THE PROBLEM:
If any record holds an image, omit the image and print the rest exactly.

Collected data entries
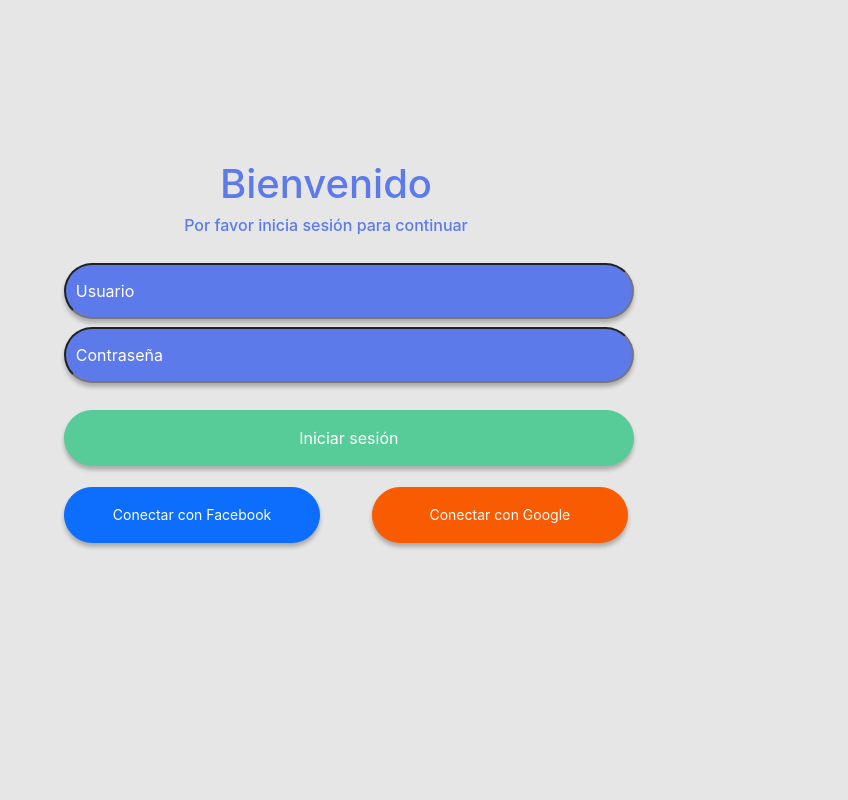
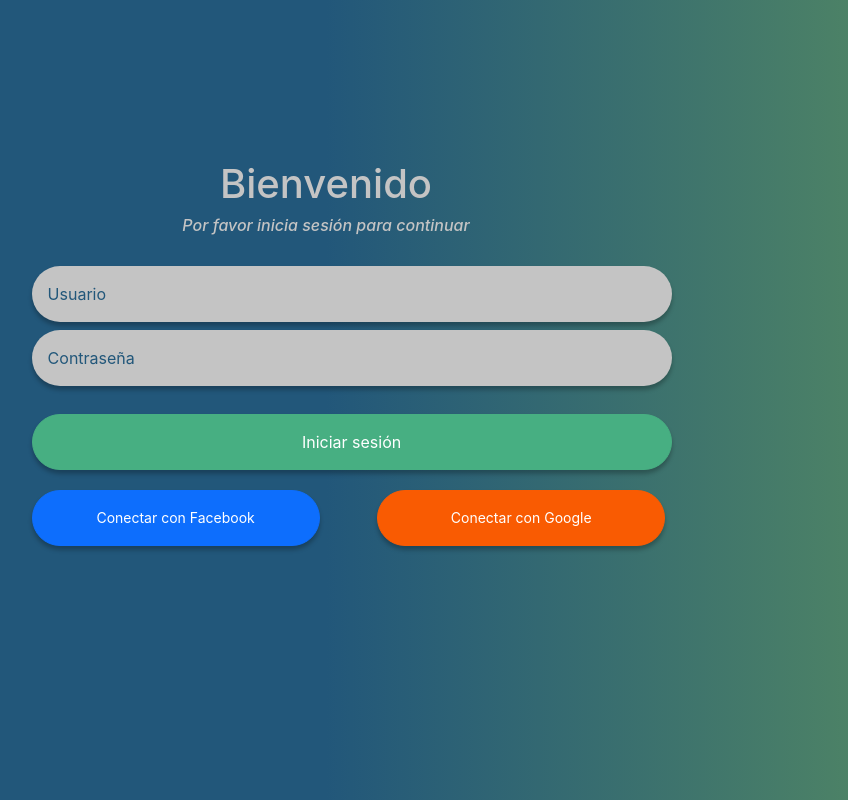
Before and after one commit to Veliz97N/the_checkpoint, a React (Create React App) app: page / in a window 1280 px wide. Shown: the whole page, without its empty margins (314-1162 px from the left). Built offline with nearby package versions, Linux system fonts and the light colour scheme.

Commit message:
add gradient and new font

```diff
--- a/public/index.html
+++ b/public/index.html
@@ -17,6 +17,17 @@
     integrity="sha512-1ycn6IcaQQ40/MKBW2W4Rhis/DbILU74C1vSrLJxCq57o941Ym01SwNsOMqvEBFlcgUa6xLiPY/NS5R+E6ztJQ=="
     crossorigin="anonymous" referrerpolicy="no-referrer" />
 
+    <!-- Titillium web font -->
+    <link rel="preconnect" href="https://fonts.googleapis.com">
+    <link rel="preconnect" href="https://fonts.gstatic.com" crossorigin>
+    <link href="https://fonts.googleapis.com/css2?family=Titillium+Web:ital,wght@0,400;1,300&display=swap" rel="stylesheet">
+
+
+    <!-- Crimson text font -->
+    <!-- <link rel="preconnect" href="https://fonts.googleapis.com">
+    <link rel="preconnect" href="https://fonts.gstatic.com" crossorigin>
+    <link href="https://fonts.googleapis.com/css2?family=Crimson+Text:ital@0;1&display=swap" rel="stylesheet"> -->
+
     <title>The Checkpoint</title>
   </head>
   <body>
--- a/src/Login.js
+++ b/src/Login.js
@@ -1,7 +1,7 @@
 function Login() {
   return (
     // contenedor principal
-    <div className="container">
+    <div className="container-fluid">
       {/* contenedor para login  */}
       <div className="login">
         <h1>Bienvenido</h1>
--- a/src/styles/styles.css
+++ b/src/styles/styles.css
@@ -1,19 +1,20 @@
-:root {
-  --happy_background: #22577a;
+:root { /* variables de color para los temas */
+  --happy_background: rgb(34,87,122);
+  --happy_gradient: linear-gradient(90deg, rgba(34,87,122,1) 0%, rgba(34,87,122,1) 50%, rgb(85, 139, 98) 100%);
   --happy_input: #c4c4c4;
   --light_background: #E6E6E6;
   --light_input: #5C7AEA;
-  --dark_background: #212020
+  --dark_background: #212020;
 }
-
+/* 'Titillium Web' */
+/* Crimson Text */
 body {
   margin: 0;
-  font-family: -apple-system, BlinkMacSystemFont, "Segoe UI", "Roboto", "Oxygen",
+  font-family: -apple-system, BlinkMacSystemFont,'Titillium Web',  "Segoe UI", "Roboto", "Oxygen",
     "Ubuntu", "Cantarell", "Fira Sans", "Droid Sans", "Helvetica Neue",
     sans-serif;
   -webkit-font-smoothing: antialiased;
   -moz-osx-font-smoothing: grayscale;
-  background-color: var(--light_background);
 }
 
 code {
@@ -21,26 +22,29 @@ code {
     monospace;
 }
 
-.container {
+.container-fluid {
   position: relative;
   width: 100vw;
   height: 100vh;
-  background: var(--light_background);
+  background: var(--happy_gradient);
   box-sizing: border-box;
 }
 
 .login {
   position: absolute;
   width: 40%;
-  height: 138px;
+  height: 8.625rem;
   left: 30%;
   top: 20%;
   font-style: normal;
-  font-weight: normal;
-  font-size: 96px;
+  font-weight: 400;
+  font-size: 6rem;
   text-align: center;
-  color: var(--light_input);
+  color: var(--happy_input);
+}
 
+.login h6{
+  font-style: italic;
 }
 
 .username-input input {
@@ -49,10 +53,11 @@ code {
   height: 7%;
   left: 27%;
   top: 30%;
-  background: var(--light_input);
+  background: var(--happy_input);
   box-shadow: 0px 4px 4px rgba(0, 0, 0, 0.25);
+  border: none;
   border-radius: 60px;
-  padding: 10px;
+  padding: 1rem;
   color: #22577a;
   margin-top: 2%;
 }
@@ -67,25 +72,26 @@ code {
   height: 7%;
   left: 27%;
   top: 38%;
-  background: var(--light_input);
+  background: var(--happy_input);
   box-shadow: 0px 4px 4px rgba(0, 0, 0, 0.25);
+  border: none;
   border-radius: 60px;
-  padding: 10px;
+  padding: 1rem;
   color: #22577a;
   margin-top: 2%;
 }
 
 ::placeholder { /* Chrome, Firefox, Opera, Safari 10.1+ */
-  color: #fff;
+  color: var(--happy_background);
   opacity: 1; /* Firefox */
 }
 
 :-ms-input-placeholder { /* Internet Explorer 10-11 */
-  color: #fff;
+  color: var(--happy_background);
 }
 
 ::-ms-input-placeholder { /* Microsoft Edge */
-  color: #fff;
+  color: var(--happy_background);
 }
 
 .login-button button {
@@ -94,8 +100,8 @@ code {
   height: 7%;
   left: 27%;
   top: 47%;
-  background: #57cc99;
-  border-color: #57cc99;
+  background: #47af82;
+  border-color: #47af82;
   box-shadow: 0px 4px 4px rgba(0, 0, 0, 0.25);
   border-radius: 60px;
   margin-top: 3%;
```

YOUR SOLUTION:
Before and after one commit to Veliz97N/the_checkpoint, a React (Create React App) app: page / in a window 1280 px wide. Shown: the whole page, without its empty margins (314-1162 px from the left). Built offline with nearby package versions, Linux system fonts and the light colour scheme.

Commit message:
add gradient and new font

```diff
--- a/public/index.html
+++ b/public/index.html
@@ -17,6 +17,17 @@
     integrity="sha512-1ycn6IcaQQ40/MKBW2W4Rhis/DbILU74C1vSrLJxCq57o941Ym01SwNsOMqvEBFlcgUa6xLiPY/NS5R+E6ztJQ=="
     crossorigin="anonymous" referrerpolicy="no-referrer" />
 
+    <!-- Titillium web font -->
+    <link rel="preconnect" href="https://fonts.googleapis.com">
+    <link rel="preconnect" href="https://fonts.gstatic.com" crossorigin>
+    <link href="https://fonts.googleapis.com/css2?family=Titillium+Web:ital,wght@0,400;1,300&display=swap" rel="stylesheet">
+
+
+    <!-- Crimson text font -->
+    <!-- <link rel="preconnect" href="https://fonts.googleapis.com">
+    <link rel="preconnect" href="https://fonts.gstatic.com" crossorigin>
+    <link href="https://fonts.googleapis.com/css2?family=Crimson+Text:ital@0;1&display=swap" rel="stylesheet"> -->
+
     <title>The Checkpoint</title>
   </head>
   <body>
--- a/src/Login.js
+++ b/src/Login.js
@@ -1,7 +1,7 @@
 function Login() {
   return (
     // contenedor principal
-    <div className="container">
+    <div className="container-fluid">
       {/* contenedor para login  */}
       <div className="login">
         <h1>Bienvenido</h1>
--- a/src/styles/styles.css
+++ b/src/styles/styles.css
@@ -1,19 +1,20 @@
-:root {
-  --happy_background: #22577a;
+:root { /* variables de color para los temas */
+  --happy_background: rgb(34,87,122);
+  --happy_gradient: linear-gradient(90deg, rgba(34,87,122,1) 0%, rgba(34,87,122,1) 50%, rgb(85, 139, 98) 100%);
   --happy_input: #c4c4c4;
   --light_background: #E6E6E6;
   --light_input: #5C7AEA;
-  --dark_background: #212020
+  --dark_background: #212020;
 }
-
+/* 'Titillium Web' */
+/* Crimson Text */
 body {
   margin: 0;
-  font-family: -apple-system, BlinkMacSystemFont, "Segoe UI", "Roboto", "Oxygen",
+  font-family: -apple-system, BlinkMacSystemFont,'Titillium Web',  "Segoe UI", "Roboto", "Oxygen",
     "Ubuntu", "Cantarell", "Fira Sans", "Droid Sans", "Helvetica Neue",
     sans-serif;
   -webkit-font-smoothing: antialiased;
   -moz-osx-font-smoothing: grayscale;
-  background-color: var(--light_background);
 }
 
 code {
@@ -21,26 +22,29 @@ code {
     monospace;
 }
 
-.container {
+.container-fluid {
   position: relative;
   width: 100vw;
   height: 100vh;
-  background: var(--light_background);
+  background: var(--happy_gradient);
   box-sizing: border-box;
 }
 
 .login {
   position: absolute;
   width: 40%;
-  height: 138px;
+  height: 8.625rem;
   left: 30%;
   top: 20%;
   font-style: normal;
-  font-weight: normal;
-  font-size: 96px;
+  font-weight: 400;
+  font-size: 6rem;
   text-align: center;
-  color: var(--light_input);
+  color: var(--happy_input);
+}
 
+.login h6{
+  font-style: italic;
 }
 
 .username-input input {
@@ -49,10 +53,11 @@ code {
   height: 7%;
   left: 27%;
   top: 30%;
-  background: var(--light_input);
+  background: var(--happy_input);
   box-shadow: 0px 4px 4px rgba(0, 0, 0, 0.25);
+  border: none;
   border-radius: 60px;
-  padding: 10px;
+  padding: 1rem;
   color: #22577a;
   margin-top: 2%;
 }
@@ -67,25 +72,26 @@ code {
   height: 7%;
   left: 27%;
   top: 38%;
-  background: var(--light_input);
+  background: var(--happy_input);
   box-shadow: 0px 4px 4px rgba(0, 0, 0, 0.25);
+  border: none;
   border-radius: 60px;
-  padding: 10px;
+  padding: 1rem;
   color: #22577a;
   margin-top: 2%;
 }
 
 ::placeholder { /* Chrome, Firefox, Opera, Safari 10.1+ */
-  color: #fff;
+  color: var(--happy_background);
   opacity: 1; /* Firefox */
 }
 
 :-ms-input-placeholder { /* Internet Explorer 10-11 */
-  color: #fff;
+  color: var(--happy_background);
 }
 
 ::-ms-input-placeholder { /* Microsoft Edge */
-  color: #fff;
+  color: var(--happy_background);
 }
 
 .login-button button {
@@ -94,8 +100,8 @@ code {
   height: 7%;
   left: 27%;
   top: 47%;
-  background: #57cc99;
-  border-color: #57cc99;
+  background: #47af82;
+  border-color: #47af82;
   box-shadow: 0px 4px 4px rgba(0, 0, 0, 0.25);
   border-radius: 60px;
   margin-top: 3%;
```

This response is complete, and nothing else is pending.